Hugo Weaving did remarkably empathetic work from behind the rubber Guy Fawkes mask. At times, V speaking bordered dangerously close to the Green Goblin talking to Spider-Man on the rooftop of the first Spidey movie. Weaving succeeded in making you feel and believe V; not just in V's awesome fighting prowess, but his equally awesome domestic prowess. When V cooked Evey breakfast, it looked like a guy in a Halloween mask was hosting a Food Network cooking show. They should have showed V cleaning his bathroom in full costume too, waxing philosophically about the best cleansers to get rid of hard water and mildew stains in the shower.
I think what I was disappointed in the most was the lack of stylization with which V was depicted. There were only two shots that delivered what I was looking for visually: one where V, his black cloak swirling dramatically, leaps onto the church rooftop on his way to kill the bishop - an image straight out of a comic book panel. The second was V spectrally appearing in the shadows as he waited to kill the coroner who'd once imprisoned him. The rest of the time, V sort of just stood around.
As the star billed above the title, Natalie Portman is an easy target for complaints regarding her performance and British accent. To her credit, Portman anchored every scene she was in. She hammered home all the emotion and did the work for two in her scenes with V due to the restrictions of V's mask. She never caught a break, never had a form of laughter or release - she didn't even get to laugh at the Benny Hill stuff.
The sequence where Evey is captured, tortured by V, and discovers the letter of the dead lesbian is the most riveting of the entire picture. Although, going back to an earlier complaint, when Evey is being shaved bald, you feel the sympathy for Evey entirely because of Portman's performance but a great director like the late Kubrick would have gone further, would have been able to make us feel her pain as if it were our heads also being shaved.
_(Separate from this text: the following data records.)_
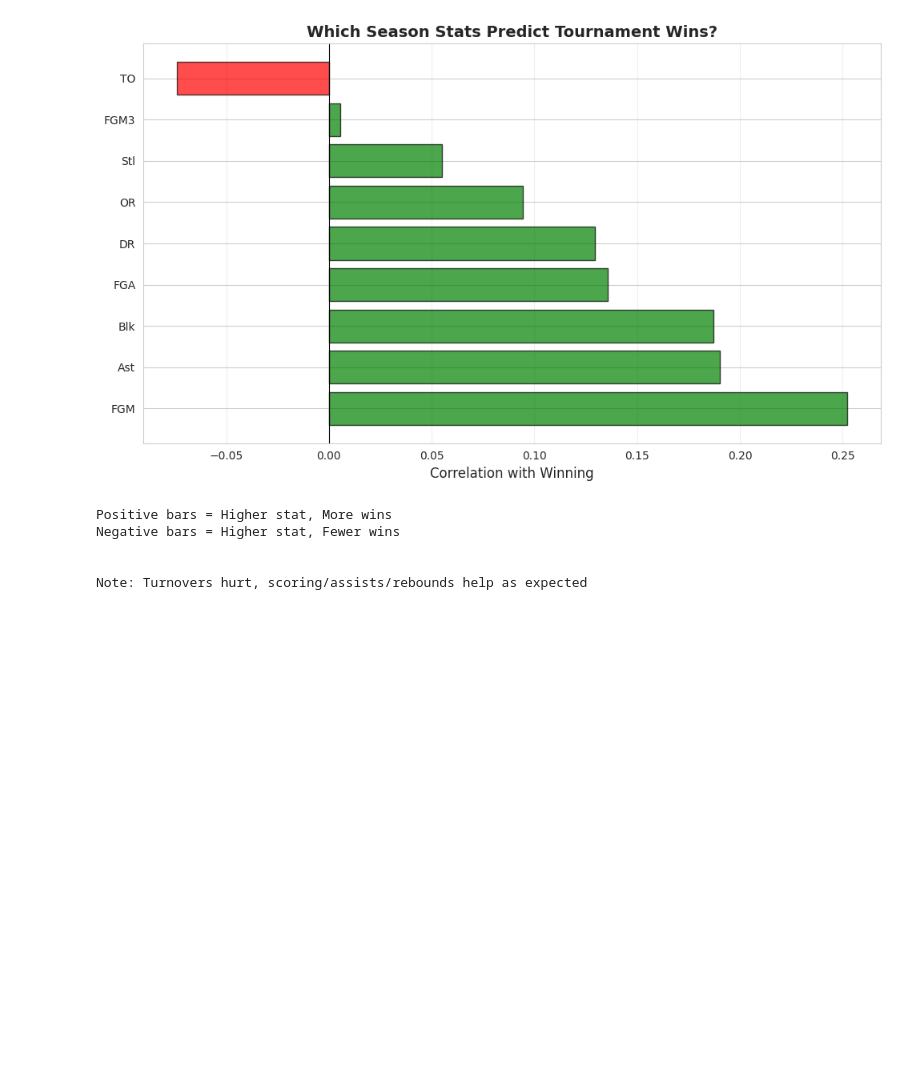
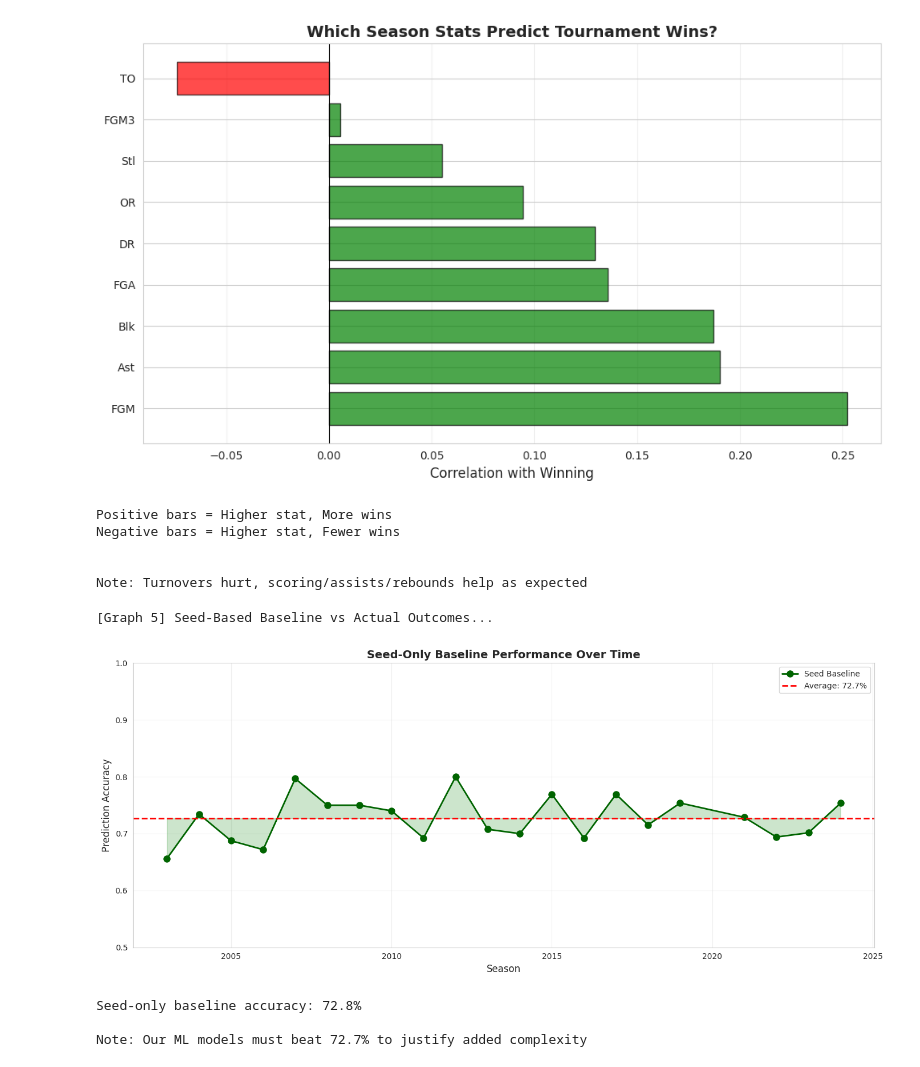
Before and after one commit to COMP3608-GROUP-9-PROJECT/COMP3608_PROJECT, a Jupyter notebook: DataPreProcessing.ipynb, the cells around one changed output. Cells and saved outputs as stored; diff of their text form; code cells hidden in the pictures; blank space fills up the shorter version.

Commit message:
Actual Wins vs Seed Predictions Graph

```diff
--- a/DataPreProcessing.ipynb
+++ b/DataPreProcessing.ipynb
@@ -654,3 +654,48 @@ Negative bars = Higher stat, Fewer wins
 
 
 Note: Turnovers hurt, scoring/assists/rebounds help as expected
+# %%
+# Comparing Actual Wins vs Seed Predictions
+
+print("[Graph 5] Seed-Based Baseline vs Actual Outcomes...")
+
+# Create baseline prediction: T1 wins if they have better seed
+tourneyData['SeedPrediction'] = (tourneyData['T1Seed'] < tourneyData['T2Seed']).astype(int)
+
+# Handle ties: if seeds are equal, predict based on rating
+ties = tourneyData['T1Seed'] == tourneyData['T2Seed']
+tourneyData.loc[ties, 'SeedPrediction'] = (tourneyData.loc[ties, 'T1Rating'] > tourneyData.loc[ties, 'T2Rating']).astype(int)
+
+# Calculate accuracy by season
+accuracy_by_season = tourneyData.groupby('Season').apply(
+    lambda x: (x['SeedPrediction'] == x['Win']).mean()
+).reset_index(name='Accuracy')
+
+fig, ax = plt.subplots(figsize=(14, 6))
+
+ax.plot(accuracy_by_season['Season'], accuracy_by_season['Accuracy'],
+        marker='o', linewidth=2, markersize=8, color='darkgreen', label='Seed Baseline')
+ax.axhline(y=accuracy_by_season['Accuracy'].mean(), color='red',
+           linestyle='--', linewidth=2, label=f"Average: {accuracy_by_season['Accuracy'].mean():.1%}")
+ax.fill_between(accuracy_by_season['Season'], accuracy_by_season['Accuracy'],
+                accuracy_by_season['Accuracy'].mean(), alpha=0.2, color='green')
+
+ax.set_xlabel('Season', fontsize=12)
+ax.set_ylabel('Prediction Accuracy', fontsize=12)
+ax.set_title('Seed-Only Baseline Performance Over Time', fontsize=14, fontweight='bold')
+ax.set_ylim(0.5, 1.0)
+ax.legend()
+ax.grid(alpha=0.3)
+
+plt.tight_layout()
+plt.show()
+
+overall_accuracy = (tourneyData['SeedPrediction'] == tourneyData['Win']).mean()
+print(f"Seed-only baseline accuracy: {overall_accuracy:.1%}")
+print("\nNote: Our ML models must beat 72.7% to justify added complexity")
+# %% [output]
+[Graph 5] Seed-Based Baseline vs Actual Outcomes...
+[figure, added]
+Seed-only baseline accuracy: 72.8%
+
+Note: Our ML models must beat 72.7% to justify added complexity
```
Though the reveal was inelegantly handled, I did like V's elaborate ruse of kidnapping and torturing Evey. Although I didn't quite buy V's explanation for torturing her.
V: "Evey, I can't tell you how difficult it was for me to string you up by your wrists, strip you naked and hose you down like you were headed for the gas chamber. You must believe me: It took everything I had not to hose you from your front. And to use a real hose."